One of India's holiest rivers was coated with toxic foam on Monday, adding to the woes of New Delhi residents already enduring a blanket of thick smog over the capital.
The Jamuna is already one of the most polluted waterways in the country but parts of the river, which courses through the centre of Delhi, were coated in mounds of white foam resembling snowfall, reports AFP.
But the pollution did disrupt water supply to part of the city, according to local officials, who did not say how many households had been affected.
"I would like to thank the affected residents for their cooperation," Raghav Chadha, vice-chair of the city's water authority, said in a Sunday statement.
"Our team of officers and engineers are working day and night to ensure Delhi residents' water woes stay at a minimum."
Indian officials have long pledged to clean the Yamuna but without success, and the blooms of toxic foam have become an annual occurrence.
A 2020 government report found water quality in the river had become "critically worse" over the last five years.
The haze has been compounded by agricultural fires in nearby farming communities and a barrage of fireworks set off by the capital's residents to mark Diwali, despite a ban on their sale.

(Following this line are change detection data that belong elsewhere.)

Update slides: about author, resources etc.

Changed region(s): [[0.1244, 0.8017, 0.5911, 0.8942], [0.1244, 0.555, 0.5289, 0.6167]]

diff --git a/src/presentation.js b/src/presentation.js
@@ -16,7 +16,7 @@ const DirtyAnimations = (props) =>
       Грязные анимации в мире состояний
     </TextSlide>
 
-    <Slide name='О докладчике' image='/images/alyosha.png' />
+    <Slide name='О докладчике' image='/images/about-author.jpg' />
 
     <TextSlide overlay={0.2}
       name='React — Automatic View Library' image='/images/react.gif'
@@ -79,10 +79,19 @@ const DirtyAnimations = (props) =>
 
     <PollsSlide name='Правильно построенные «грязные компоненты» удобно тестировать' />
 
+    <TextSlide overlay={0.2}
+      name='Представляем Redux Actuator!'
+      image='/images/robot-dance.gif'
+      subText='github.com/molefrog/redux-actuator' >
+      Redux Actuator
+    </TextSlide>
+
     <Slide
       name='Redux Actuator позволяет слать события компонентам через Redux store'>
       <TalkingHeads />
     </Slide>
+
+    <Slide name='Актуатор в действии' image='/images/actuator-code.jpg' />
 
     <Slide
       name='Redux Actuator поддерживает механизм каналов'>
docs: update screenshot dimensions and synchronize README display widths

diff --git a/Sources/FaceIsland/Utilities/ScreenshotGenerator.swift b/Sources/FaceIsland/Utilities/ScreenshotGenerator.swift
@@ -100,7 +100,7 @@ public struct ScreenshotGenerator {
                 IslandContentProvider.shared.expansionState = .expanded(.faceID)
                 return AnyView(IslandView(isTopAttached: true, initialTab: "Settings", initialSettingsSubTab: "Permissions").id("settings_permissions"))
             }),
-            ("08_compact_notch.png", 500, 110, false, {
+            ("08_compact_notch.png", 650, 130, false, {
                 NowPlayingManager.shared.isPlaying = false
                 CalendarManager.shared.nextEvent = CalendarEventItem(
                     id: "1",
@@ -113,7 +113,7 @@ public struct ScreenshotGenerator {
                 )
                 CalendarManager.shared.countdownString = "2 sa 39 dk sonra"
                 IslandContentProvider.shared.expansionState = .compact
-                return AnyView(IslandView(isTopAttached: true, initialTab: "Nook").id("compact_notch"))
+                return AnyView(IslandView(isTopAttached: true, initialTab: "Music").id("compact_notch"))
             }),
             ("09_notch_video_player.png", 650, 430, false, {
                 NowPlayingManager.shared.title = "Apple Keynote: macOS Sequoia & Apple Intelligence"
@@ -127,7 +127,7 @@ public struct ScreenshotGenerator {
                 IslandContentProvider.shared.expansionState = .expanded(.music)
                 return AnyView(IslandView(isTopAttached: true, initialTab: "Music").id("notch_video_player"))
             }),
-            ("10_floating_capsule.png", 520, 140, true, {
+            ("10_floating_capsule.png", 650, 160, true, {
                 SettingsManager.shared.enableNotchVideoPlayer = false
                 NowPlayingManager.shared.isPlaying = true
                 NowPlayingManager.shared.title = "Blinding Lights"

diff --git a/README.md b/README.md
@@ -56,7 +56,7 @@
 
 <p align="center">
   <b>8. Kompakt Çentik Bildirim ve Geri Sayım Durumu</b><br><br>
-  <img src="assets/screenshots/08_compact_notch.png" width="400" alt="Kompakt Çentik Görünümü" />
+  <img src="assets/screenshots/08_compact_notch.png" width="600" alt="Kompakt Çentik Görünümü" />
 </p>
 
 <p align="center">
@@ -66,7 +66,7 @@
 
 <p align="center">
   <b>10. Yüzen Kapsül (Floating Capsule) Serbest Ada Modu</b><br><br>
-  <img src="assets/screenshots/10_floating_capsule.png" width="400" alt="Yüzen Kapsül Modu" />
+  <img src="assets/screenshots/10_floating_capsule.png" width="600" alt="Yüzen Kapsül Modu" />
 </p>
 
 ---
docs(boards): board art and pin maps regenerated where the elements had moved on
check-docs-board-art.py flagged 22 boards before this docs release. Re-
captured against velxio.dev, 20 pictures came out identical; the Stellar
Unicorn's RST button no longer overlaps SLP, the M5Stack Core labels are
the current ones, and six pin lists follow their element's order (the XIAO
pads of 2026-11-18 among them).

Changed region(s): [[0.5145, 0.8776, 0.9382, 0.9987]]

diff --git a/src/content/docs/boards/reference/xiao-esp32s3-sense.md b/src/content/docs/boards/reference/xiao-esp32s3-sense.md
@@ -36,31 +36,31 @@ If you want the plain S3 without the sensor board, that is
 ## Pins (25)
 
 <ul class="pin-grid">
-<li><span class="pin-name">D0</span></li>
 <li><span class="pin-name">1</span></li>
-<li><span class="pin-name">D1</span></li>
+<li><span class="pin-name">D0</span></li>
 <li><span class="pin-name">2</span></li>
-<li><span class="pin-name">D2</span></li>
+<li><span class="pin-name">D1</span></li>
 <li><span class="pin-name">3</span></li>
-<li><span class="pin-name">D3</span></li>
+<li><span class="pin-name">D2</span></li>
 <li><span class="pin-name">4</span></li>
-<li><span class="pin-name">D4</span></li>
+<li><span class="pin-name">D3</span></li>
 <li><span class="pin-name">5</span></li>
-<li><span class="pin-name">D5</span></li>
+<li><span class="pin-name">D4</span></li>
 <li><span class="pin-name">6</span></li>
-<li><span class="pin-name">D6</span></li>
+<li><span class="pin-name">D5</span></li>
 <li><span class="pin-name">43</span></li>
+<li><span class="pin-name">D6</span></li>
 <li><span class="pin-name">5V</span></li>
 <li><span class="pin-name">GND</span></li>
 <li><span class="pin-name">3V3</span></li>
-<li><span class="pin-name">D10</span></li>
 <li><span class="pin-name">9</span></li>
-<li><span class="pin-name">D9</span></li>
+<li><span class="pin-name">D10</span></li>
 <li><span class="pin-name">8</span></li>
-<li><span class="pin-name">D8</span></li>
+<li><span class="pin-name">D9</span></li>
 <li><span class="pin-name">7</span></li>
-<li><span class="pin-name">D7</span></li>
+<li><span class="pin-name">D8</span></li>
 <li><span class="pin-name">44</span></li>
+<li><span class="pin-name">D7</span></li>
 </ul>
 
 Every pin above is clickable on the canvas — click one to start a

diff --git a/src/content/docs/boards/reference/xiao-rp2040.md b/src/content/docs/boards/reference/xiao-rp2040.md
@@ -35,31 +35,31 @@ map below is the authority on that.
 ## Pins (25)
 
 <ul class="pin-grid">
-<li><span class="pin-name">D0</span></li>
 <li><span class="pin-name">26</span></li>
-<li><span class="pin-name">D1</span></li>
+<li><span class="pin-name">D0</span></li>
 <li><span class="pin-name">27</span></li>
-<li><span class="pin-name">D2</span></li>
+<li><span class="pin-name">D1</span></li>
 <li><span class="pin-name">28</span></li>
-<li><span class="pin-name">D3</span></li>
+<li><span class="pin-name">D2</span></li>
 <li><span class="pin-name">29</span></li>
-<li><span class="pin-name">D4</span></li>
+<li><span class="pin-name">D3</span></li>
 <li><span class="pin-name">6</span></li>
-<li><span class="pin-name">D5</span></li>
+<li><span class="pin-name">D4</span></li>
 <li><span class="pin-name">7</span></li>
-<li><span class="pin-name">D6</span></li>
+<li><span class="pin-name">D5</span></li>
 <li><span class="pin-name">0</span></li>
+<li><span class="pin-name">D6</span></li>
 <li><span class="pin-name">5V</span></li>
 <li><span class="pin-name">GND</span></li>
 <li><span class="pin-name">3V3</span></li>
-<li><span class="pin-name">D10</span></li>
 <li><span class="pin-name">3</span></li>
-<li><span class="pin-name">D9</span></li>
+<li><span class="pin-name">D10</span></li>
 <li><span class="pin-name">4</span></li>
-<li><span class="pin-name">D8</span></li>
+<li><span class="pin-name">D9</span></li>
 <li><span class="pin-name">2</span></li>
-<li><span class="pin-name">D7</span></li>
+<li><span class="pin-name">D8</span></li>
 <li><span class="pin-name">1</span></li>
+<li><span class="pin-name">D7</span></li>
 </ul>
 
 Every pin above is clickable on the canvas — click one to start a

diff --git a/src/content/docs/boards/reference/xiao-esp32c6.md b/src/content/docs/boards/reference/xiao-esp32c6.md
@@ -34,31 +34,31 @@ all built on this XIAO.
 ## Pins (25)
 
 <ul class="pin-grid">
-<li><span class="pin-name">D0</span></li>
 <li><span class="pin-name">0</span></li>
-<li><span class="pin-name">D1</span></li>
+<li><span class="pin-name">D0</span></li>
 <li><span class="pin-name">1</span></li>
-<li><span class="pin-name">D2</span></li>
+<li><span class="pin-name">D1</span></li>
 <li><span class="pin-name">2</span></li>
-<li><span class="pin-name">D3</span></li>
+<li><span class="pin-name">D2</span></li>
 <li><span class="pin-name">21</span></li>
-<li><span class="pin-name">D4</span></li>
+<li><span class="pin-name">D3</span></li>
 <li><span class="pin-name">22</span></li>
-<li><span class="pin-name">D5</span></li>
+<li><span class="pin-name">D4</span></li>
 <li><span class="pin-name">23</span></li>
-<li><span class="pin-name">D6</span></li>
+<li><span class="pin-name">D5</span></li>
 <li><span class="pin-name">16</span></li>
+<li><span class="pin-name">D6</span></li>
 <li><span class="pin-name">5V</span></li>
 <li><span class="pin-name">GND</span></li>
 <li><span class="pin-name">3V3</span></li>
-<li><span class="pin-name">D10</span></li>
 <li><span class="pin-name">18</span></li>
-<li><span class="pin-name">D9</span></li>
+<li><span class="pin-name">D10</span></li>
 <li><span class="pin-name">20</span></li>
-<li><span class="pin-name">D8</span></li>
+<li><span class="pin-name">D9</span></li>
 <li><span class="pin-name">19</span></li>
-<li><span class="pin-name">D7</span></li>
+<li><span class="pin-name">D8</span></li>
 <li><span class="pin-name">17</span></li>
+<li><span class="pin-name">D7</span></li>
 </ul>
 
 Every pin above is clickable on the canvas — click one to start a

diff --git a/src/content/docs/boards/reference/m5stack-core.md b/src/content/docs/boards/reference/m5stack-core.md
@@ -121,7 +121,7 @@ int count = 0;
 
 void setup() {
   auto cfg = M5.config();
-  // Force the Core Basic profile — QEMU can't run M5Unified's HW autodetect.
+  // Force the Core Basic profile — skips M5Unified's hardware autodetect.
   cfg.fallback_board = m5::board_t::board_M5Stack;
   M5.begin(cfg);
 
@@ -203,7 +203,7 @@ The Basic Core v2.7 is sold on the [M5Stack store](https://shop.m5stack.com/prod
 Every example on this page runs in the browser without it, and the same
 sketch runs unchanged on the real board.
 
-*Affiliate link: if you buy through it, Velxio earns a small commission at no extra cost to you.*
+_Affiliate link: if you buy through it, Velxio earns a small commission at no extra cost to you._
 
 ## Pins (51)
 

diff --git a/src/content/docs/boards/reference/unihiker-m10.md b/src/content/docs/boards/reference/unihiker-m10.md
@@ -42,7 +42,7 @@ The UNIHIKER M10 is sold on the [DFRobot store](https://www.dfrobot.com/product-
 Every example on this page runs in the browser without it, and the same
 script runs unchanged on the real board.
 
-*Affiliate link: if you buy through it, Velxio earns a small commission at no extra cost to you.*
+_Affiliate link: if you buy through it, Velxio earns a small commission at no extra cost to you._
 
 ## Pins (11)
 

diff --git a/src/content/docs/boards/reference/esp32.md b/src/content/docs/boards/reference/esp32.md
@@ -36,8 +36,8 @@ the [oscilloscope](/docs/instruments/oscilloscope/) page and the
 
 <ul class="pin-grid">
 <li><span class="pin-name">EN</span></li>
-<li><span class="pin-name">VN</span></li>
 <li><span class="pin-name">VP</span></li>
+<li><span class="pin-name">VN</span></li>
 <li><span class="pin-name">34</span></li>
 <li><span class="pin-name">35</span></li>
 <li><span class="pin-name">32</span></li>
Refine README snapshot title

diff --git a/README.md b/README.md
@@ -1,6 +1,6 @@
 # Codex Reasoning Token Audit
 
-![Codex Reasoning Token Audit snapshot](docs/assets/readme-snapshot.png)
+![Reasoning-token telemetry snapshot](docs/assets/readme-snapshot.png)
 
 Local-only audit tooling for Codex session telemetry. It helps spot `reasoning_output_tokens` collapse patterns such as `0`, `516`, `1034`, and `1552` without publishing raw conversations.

Levels of harmful PM 2.5 particles have topped 400 in several areas, which is 16 times higher than the daily safe limit set by the World Health Organization.